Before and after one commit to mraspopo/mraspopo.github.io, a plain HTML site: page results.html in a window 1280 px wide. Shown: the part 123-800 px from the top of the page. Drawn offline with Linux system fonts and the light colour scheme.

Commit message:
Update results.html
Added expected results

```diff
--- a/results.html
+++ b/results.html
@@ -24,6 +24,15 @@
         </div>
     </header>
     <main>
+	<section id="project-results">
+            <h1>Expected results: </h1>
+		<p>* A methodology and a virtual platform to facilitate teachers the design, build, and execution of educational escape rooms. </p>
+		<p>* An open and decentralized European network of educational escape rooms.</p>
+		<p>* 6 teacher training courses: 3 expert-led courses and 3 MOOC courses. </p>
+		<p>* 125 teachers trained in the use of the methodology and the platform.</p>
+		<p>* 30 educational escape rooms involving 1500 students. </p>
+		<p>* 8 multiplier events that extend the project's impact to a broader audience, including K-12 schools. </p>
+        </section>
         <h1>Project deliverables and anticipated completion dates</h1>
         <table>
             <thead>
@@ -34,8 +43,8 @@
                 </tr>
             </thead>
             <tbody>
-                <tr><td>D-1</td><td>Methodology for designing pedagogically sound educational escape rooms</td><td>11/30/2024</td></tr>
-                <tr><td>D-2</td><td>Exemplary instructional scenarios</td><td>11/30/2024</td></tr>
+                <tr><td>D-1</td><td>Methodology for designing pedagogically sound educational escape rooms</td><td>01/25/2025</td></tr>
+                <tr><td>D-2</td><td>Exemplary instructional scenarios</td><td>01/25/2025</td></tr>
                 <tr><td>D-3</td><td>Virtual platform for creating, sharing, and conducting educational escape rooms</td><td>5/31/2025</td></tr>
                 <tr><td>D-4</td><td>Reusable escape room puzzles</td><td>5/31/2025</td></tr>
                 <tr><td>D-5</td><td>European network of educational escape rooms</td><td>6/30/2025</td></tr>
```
==
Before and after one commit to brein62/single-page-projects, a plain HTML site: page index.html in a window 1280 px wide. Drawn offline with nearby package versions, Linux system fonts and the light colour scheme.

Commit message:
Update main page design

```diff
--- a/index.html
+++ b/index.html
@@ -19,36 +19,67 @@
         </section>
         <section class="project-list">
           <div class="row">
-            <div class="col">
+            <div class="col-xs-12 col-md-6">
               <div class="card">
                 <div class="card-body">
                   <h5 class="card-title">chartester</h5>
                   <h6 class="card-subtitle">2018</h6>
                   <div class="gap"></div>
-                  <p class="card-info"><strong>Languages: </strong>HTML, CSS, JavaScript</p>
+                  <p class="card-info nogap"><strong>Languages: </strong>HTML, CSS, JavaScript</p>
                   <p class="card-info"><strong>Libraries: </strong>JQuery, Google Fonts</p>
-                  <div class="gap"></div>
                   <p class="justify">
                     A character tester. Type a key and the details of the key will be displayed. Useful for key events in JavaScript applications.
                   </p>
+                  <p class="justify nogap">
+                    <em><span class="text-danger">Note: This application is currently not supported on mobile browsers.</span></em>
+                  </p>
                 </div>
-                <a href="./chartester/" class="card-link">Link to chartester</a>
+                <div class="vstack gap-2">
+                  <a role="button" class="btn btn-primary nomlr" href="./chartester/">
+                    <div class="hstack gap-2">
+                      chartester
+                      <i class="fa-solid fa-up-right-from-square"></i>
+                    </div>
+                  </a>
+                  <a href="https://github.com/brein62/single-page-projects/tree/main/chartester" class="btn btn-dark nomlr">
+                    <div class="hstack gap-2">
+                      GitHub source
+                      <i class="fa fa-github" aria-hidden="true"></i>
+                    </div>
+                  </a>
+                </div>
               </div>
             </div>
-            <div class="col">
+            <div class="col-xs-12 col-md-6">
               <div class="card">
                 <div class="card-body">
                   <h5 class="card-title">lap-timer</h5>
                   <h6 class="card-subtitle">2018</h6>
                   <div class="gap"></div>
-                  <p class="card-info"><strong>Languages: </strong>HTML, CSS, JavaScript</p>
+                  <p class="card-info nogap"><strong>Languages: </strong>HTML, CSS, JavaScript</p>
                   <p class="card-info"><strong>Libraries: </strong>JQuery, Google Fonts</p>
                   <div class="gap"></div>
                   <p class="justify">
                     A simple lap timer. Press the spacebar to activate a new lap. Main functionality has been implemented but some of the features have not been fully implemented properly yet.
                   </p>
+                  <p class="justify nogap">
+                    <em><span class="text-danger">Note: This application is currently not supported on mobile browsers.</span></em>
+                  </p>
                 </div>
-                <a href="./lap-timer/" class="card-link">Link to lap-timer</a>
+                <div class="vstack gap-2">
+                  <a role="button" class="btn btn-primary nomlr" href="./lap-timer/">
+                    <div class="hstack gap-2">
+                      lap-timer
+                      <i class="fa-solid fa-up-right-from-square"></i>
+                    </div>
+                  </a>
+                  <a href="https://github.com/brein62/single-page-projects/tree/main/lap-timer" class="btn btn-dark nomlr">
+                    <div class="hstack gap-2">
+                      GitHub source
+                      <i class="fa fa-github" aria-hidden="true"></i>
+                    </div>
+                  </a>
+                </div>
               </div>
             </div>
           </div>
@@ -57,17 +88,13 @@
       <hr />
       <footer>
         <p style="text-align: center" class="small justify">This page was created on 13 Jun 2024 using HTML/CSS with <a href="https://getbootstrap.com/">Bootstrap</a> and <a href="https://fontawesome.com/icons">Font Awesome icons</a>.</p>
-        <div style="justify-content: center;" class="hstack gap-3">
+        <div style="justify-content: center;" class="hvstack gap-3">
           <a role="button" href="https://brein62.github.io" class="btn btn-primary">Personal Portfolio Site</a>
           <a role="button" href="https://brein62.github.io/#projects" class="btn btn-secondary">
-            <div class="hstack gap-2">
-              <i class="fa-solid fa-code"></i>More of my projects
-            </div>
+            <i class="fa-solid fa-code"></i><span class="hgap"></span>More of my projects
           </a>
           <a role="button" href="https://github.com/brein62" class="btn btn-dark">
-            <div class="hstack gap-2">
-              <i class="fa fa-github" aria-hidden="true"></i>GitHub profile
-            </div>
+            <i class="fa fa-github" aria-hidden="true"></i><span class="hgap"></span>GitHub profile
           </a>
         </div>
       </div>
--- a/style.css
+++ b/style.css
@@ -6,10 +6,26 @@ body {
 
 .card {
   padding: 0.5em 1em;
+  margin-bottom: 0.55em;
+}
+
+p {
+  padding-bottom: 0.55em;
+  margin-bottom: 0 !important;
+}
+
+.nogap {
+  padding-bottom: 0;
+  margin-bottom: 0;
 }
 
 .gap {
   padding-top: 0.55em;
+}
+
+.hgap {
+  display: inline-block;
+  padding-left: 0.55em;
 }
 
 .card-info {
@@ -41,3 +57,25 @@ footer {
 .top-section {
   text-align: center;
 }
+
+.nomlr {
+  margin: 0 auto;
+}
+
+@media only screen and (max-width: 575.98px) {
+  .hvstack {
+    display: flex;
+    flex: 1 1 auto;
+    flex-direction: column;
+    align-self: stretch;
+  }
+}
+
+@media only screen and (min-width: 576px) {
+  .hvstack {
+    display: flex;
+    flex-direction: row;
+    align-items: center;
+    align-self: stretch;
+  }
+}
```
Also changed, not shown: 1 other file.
--
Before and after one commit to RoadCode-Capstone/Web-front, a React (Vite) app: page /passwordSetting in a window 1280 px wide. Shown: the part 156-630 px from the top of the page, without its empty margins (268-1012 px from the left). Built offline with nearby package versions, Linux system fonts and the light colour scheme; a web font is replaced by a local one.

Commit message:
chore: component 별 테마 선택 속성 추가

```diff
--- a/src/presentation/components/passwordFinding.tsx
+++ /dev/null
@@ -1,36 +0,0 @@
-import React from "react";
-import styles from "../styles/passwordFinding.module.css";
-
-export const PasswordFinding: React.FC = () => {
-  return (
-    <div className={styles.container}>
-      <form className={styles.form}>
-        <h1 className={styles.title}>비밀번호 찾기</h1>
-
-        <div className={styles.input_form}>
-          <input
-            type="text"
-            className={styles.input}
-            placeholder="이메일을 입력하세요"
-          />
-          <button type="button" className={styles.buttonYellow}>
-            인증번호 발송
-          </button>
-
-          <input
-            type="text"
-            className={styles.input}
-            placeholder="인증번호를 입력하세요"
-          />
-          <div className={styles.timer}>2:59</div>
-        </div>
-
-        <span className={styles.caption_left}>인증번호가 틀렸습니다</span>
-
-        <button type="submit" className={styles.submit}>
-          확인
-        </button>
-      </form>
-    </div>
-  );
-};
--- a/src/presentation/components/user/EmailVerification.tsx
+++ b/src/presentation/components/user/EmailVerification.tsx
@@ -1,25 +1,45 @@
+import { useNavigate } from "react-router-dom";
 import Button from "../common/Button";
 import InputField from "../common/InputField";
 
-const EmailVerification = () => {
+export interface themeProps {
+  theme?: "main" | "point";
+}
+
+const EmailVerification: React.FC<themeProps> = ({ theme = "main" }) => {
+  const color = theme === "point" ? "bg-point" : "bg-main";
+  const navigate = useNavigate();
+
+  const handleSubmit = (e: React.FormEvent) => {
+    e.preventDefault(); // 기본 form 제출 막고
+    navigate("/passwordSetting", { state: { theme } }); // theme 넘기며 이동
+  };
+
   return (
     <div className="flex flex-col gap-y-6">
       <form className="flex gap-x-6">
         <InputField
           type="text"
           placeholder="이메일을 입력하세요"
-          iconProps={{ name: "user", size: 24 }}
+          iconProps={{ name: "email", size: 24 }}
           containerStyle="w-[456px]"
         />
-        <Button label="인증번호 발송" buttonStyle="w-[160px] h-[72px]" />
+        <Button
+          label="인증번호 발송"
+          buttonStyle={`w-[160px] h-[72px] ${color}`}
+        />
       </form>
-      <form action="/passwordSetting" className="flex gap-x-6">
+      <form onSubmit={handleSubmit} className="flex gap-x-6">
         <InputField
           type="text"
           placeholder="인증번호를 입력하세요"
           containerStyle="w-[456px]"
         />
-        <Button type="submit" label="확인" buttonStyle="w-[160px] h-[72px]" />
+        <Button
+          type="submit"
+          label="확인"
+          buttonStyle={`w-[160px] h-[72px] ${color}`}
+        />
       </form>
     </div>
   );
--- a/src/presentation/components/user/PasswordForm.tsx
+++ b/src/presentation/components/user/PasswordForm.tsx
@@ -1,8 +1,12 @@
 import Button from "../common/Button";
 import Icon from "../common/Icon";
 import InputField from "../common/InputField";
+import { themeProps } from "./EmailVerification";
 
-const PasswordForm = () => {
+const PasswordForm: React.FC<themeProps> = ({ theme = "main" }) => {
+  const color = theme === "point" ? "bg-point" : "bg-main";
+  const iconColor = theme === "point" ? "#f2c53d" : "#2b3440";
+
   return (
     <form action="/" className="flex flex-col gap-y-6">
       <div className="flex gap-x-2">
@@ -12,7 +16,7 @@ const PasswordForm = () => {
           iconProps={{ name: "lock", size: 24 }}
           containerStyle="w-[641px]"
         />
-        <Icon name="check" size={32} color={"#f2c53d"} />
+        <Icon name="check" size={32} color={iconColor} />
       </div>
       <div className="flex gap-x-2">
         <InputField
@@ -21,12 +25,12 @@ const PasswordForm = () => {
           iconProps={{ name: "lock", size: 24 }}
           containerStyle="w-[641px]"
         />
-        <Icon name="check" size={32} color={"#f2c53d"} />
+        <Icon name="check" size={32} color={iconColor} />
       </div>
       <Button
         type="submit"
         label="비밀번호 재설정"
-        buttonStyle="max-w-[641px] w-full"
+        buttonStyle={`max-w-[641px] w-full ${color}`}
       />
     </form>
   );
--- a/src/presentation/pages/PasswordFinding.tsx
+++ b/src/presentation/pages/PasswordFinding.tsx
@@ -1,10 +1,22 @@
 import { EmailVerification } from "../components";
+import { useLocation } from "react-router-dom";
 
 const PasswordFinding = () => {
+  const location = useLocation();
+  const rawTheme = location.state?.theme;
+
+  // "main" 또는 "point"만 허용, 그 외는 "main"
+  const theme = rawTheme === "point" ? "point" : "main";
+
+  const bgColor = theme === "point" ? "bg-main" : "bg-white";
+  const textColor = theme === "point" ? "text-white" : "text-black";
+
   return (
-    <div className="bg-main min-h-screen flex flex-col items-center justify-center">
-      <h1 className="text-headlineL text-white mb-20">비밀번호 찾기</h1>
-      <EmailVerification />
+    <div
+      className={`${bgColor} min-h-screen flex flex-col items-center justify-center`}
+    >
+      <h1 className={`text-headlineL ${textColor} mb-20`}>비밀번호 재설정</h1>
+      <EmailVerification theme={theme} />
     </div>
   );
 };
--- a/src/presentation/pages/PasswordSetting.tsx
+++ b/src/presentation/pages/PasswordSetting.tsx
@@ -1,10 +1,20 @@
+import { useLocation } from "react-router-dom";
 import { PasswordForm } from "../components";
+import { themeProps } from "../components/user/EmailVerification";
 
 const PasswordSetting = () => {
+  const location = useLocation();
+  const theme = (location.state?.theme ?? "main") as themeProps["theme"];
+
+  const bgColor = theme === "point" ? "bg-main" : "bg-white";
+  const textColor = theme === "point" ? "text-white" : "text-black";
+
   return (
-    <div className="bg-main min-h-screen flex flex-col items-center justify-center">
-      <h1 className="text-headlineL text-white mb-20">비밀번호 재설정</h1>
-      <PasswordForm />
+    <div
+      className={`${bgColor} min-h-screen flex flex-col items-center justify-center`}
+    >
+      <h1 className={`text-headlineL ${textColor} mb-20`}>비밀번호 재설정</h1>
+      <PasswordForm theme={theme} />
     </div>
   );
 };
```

• TASK TO COMPLETE:
For every line in the material above that holds the string "입력하세요", add one to a count; state only the final count.

• EXERCISE RESULT:
4